In your own apartment you can save money on furniture by thrifting, splitting it, or renting it. Thrifting is great because you are purchasing mainly used, usually decent looking pieces. You can then split it up financially between all of your roommates. If you call the coffee table, then they get the love seat. It is only fair. It also is not a huge loss on your part if you decide you do not want certain items when you end up moving out.
However, when you rent furniture, you can simply pay a monthly fee, or purchase a package for the amount of time that you will need it. Just make sure that you try not to destroy or stain the items because that charge is not a good time. Most packages come with the necessities, like the bedroom space, living room and dining room. Plus, with renting you do not have to worry about moving it out at the end of your lease and finding a means to transport it to your new house.
2. Find roommates.
Living with roommates is not always perfect, as we all know, but it can definitely be helpful. Especially when it comes to saving money, which is always our motive. Living alone in a studio is pretty expensive, so throw in that it is in a college town and you are practically asking for high prices.
By having roommates, you can split a lot of the living costs. Obviously this entails rent and electric, but also groceries, furniture, and the miscellaneous items. Another pro is that if a few of you have cars, then you can share rides to campus, the grocery store, or anywhere really. It saves you both gas money and mileage on your car.
When living with roomies, it can be less expensive than living on-campus because you are also not paying for the benefits of your university’s amenities. This means the gym, food services, and obviously the dorm. Good news is that your tuition is still somewhat going toward these things so you can still use them without paying for all of it. In other words, you are saving money by not living on the school’s premises and using their address.
3. Cook at home.
Living on-campus usually translates into not having a kitchen of your own. You most likely had a floor kitchen if one at all, and then used the campus dining halls as your main source for food. When you leave your parents’ cooking, you tend to rely on someone else to feed you. We have all been there, guys.
However, now that you have your own kitchen, you can literally cook every meal at home. Okay, maybe not every single meal, but definitely more of them. Plus, it is nice to actually be able to cook again and not have to eat pizza every single day because that is all cafeterias know how to make. Sorry college food courts everywhere.
This saves everyone money because you can split your food with the roommates, plan and prep ahead of time (in theory of course), and not only eat out 24/7. You can also store your leftovers somewhere when you do happen to go out to eat, which is completely necessary. And cooking at home can create roomie bonding experiences, as well as helping you actually know how to survive on your own cooking. It can also cause a pretty big mess so make certain that you clean up after yourself. No one likes a dirty kitchen.
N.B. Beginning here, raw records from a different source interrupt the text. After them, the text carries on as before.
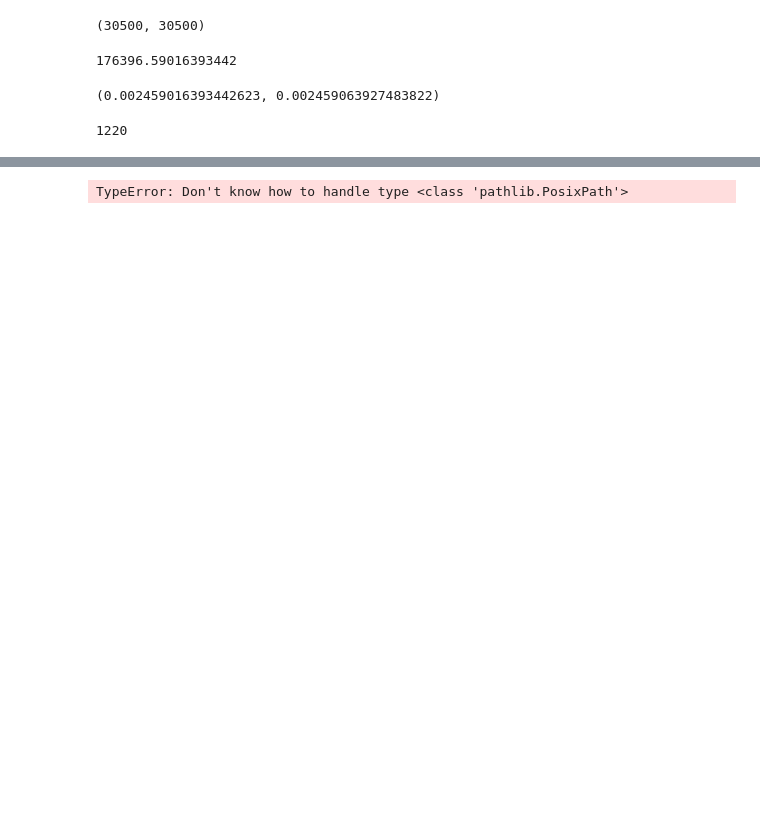
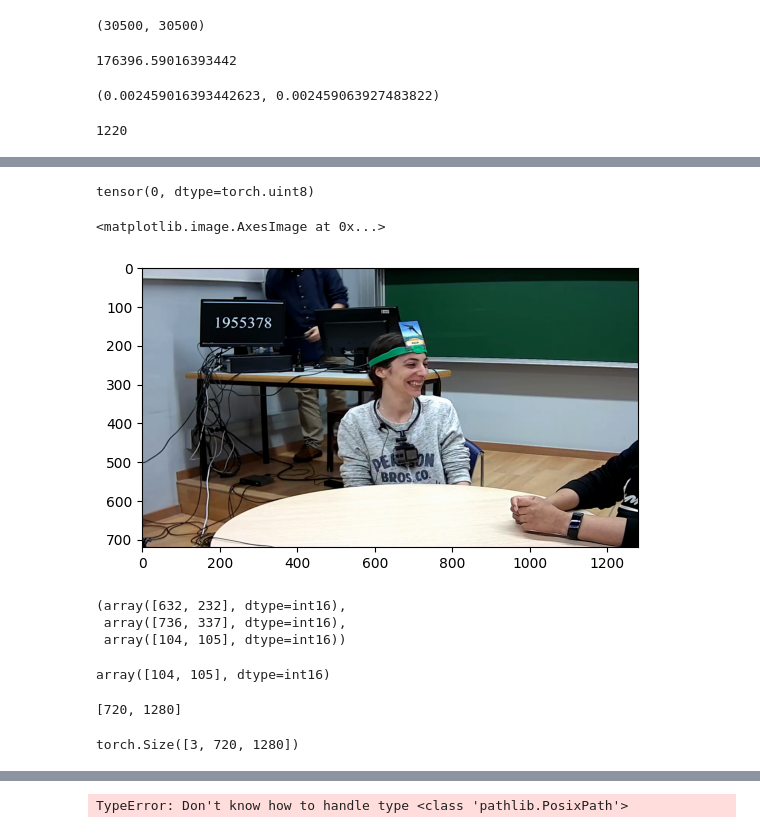
Before and after one commit to csuzs/udiva_regression, a Jupyter notebook: Untitled-1.ipynb, the cells around one changed output, grey strips where cells are left out. Cells and saved outputs as stored; diff of their text form; code cells hidden in the pictures; blank space fills up the shorter version.

```diff
--- a/Untitled-1.ipynb
+++ b/Untitled-1.ipynb
@@ -11,6 +19,6 @@ import sys
 # %%
 l = list(f.keys())
 # %%
-vr = VideoReader("002003/video/FC1_a.mp4")
-ar = AudioReader("002003/video/FC1_a.mp4",sample_rate=44100,mono=False)
+vr = VideoReader("train/recordings/animals_recordings_train/002003/FC1_A.mp4",)
+ar = AudioReader("train/recordings/animals_recordings_train/002003/FC1_A.mp4",sample_rate=44100,mono=False)
 # %%
@@ -58,0 +66,6 @@ from pathlib import Path
+# %%
+img = vr[0]
+# %%
+img.min()
+# %% [output]
+tensor(0, dtype=torch.uint8)
@@ -58,0 +75,9 @@ from pathlib import Path
+# %%
+img = img[:,:,[1,0,2]]
+# %%
+img = 255 - img
+# %%
+plt.imshow(img)
+# %% [output]
+<matplotlib.image.AxesImage at 0x...>
+[figure, added]
@@ -58,0 +88,11 @@ from pathlib import Path
+# %%
+min_vals,max_vals,max_vals-min_vals
+# %% [output]
+(array([632, 232], dtype=int16),
+ array([736, 337], dtype=int16),
+ array([104, 105], dtype=int16))
+# %%
+diffs = max_vals-min_vals
+diffs
+# %% [output]
+array([104, 105], dtype=int16)
@@ -58,0 +103,4 @@ from pathlib import Path
+# %%
+list(img_ten.shape)[1:]
+# %% [output]
+[720, 1280]
@@ -58,0 +109,4 @@ from pathlib import Path
+# %%
+faceimg.shape
+# %% [output]
+torch.Size([3, 720, 1280])
```
Also changed, not shown: parts of 40 cells of this notebook, 3 other files.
Moving off-campus is exciting for various reasons, but an imperative factor is because of the money that you individually save. You should rent your furniture, have roomies for cheaper rent (and all around bills), and — because you can and should — cook at home.
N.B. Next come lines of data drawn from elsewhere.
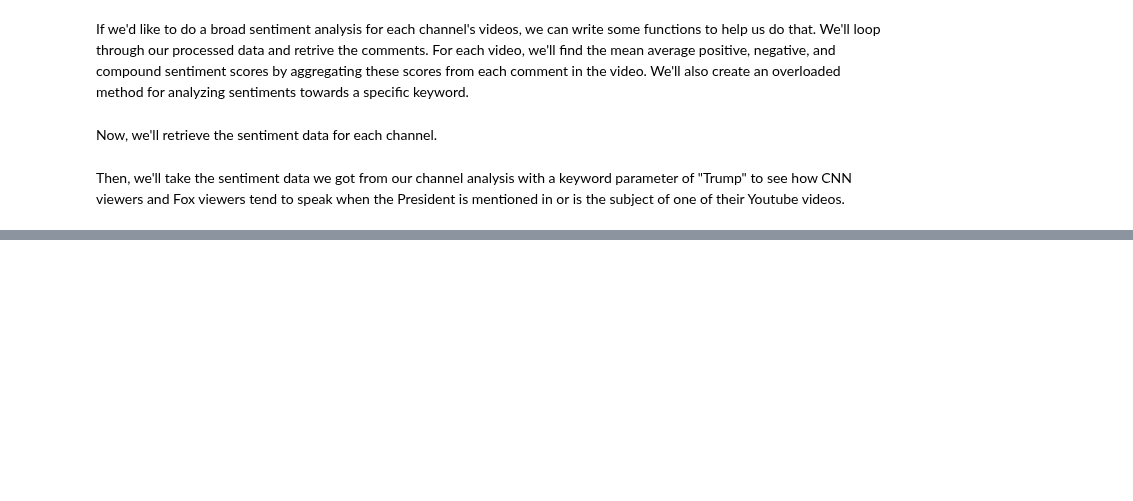
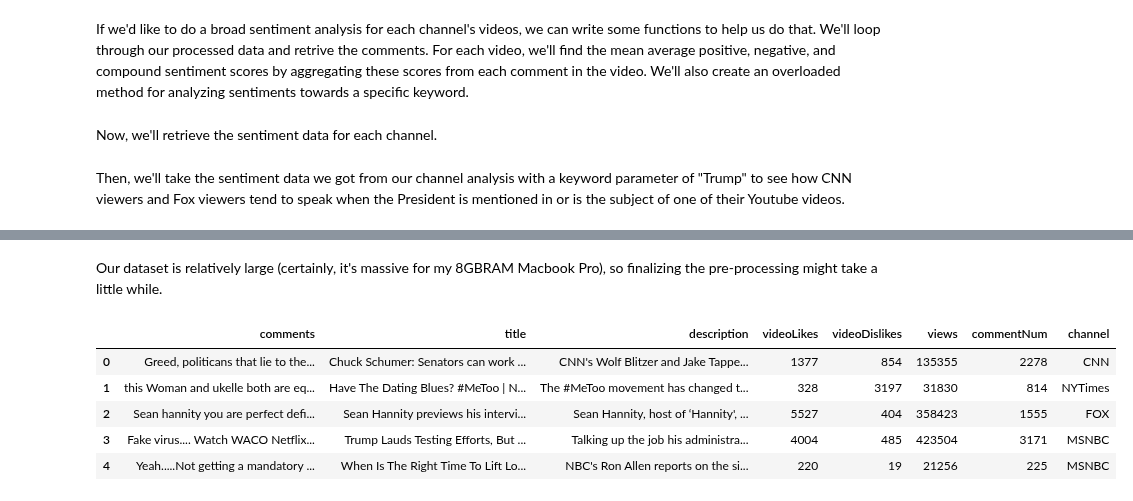
Before and after one commit to JaredRPrior/Youtube-Data-API, a Jupyter notebook: youtube-data-api(most recent).ipynb, the cells around one changed output, grey strips where cells are left out. Drawn from its saved outputs; the diff is of its cells as text; code cells hidden in the pictures; blank space fills up the shorter version.

```diff
--- a/youtube-data-api(most recent).ipynb
+++ b/youtube-data-api(most recent).ipynb
@@ -580,0 +502,6 @@ We'll need to tokenize our data for processing. We'll begin with tokenizing our
+# %%
+data_set = [(processed_cnn_data, "CNN"),
+            (processed_fox_data, "FOX"),
+            (processed_msnbc_data, "MSNBC"),
+            (processed_breitbart_data, "Breitbart"),
+            (processed_nytimes_data, "NYTimes")]
@@ -580,0 +510,15 @@ We'll need to tokenize our data for processing. We'll begin with tokenizing our
+# %%
+abbreviated_data_set = []
+for data in data_set:
+    a,b,c,d,e,f,g,h,i,j = data[0]
+    channel = data[1]
+    data = a[::2],b[::2],c[::2],\
+    d[::2],e[::2],f[::2],g[::2],\
+    h[::2],i[::2],j[::2]
+    abbreviated_data_set.append((data,channel))
+# %%
+label_names = []
+for data in abbreviated_data_set:
+    label_names.append(data[1])
+# %% [markdown]
+Our dataset is relatively large (certainly, it's massive for my 8GBRAM Macbook Pro), so finalizing the pre-processing might take a little while.
@@ -580,0 +630,11 @@ We'll need to tokenize our data for processing. We'll begin with tokenizing our
+# %%
+all_comments_dataframe = create_dataset_dataframe(data_set,0)
+# %%
+all_comments_dataframe.head()
+# %% [output]
+|  | comments | title | description | videoLikes | videoDislikes | views | commentNum | channel |
+| 0 | Greed, politicans that lie to the... | Chuck Schumer: Senators can work ... | CNN's Wolf Blitzer and Jake Tappe... | 1377 | 854 | 135355 | 2278 | CNN |
+| 1 | this Woman and ukelle both are eq... | Have The Dating Blues? #MeToo | N... | The #MeToo movement has changed t... | 328 | 3197 | 31830 | 814 | NYTimes |
+| 2 | Sean hannity you are perfect defi... | Sean Hannity previews his intervi... | Sean Hannity, host of ‘Hannity', ... | 5527 | 404 | 358423 | 1555 | FOX |
+| 3 | Fake virus.... Watch WACO Netflix... | Trump Lauds Testing Efforts, But ... | Talking up the job his administra... | 4004 | 485 | 423504 | 3171 | MSNBC |
+| 4 | Yeah.....Not getting a mandatory ... | When Is The Right Time To Lift Lo... | NBC's Ron Allen reports on the si... | 220 | 19 | 21256 | 225 | MSNBC |
```
Also changed, not shown: parts of 46 cells of this notebook, 9 other files.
The goal is to save money and to better your finances, so with these hints, you should be well on your way to a large savings account.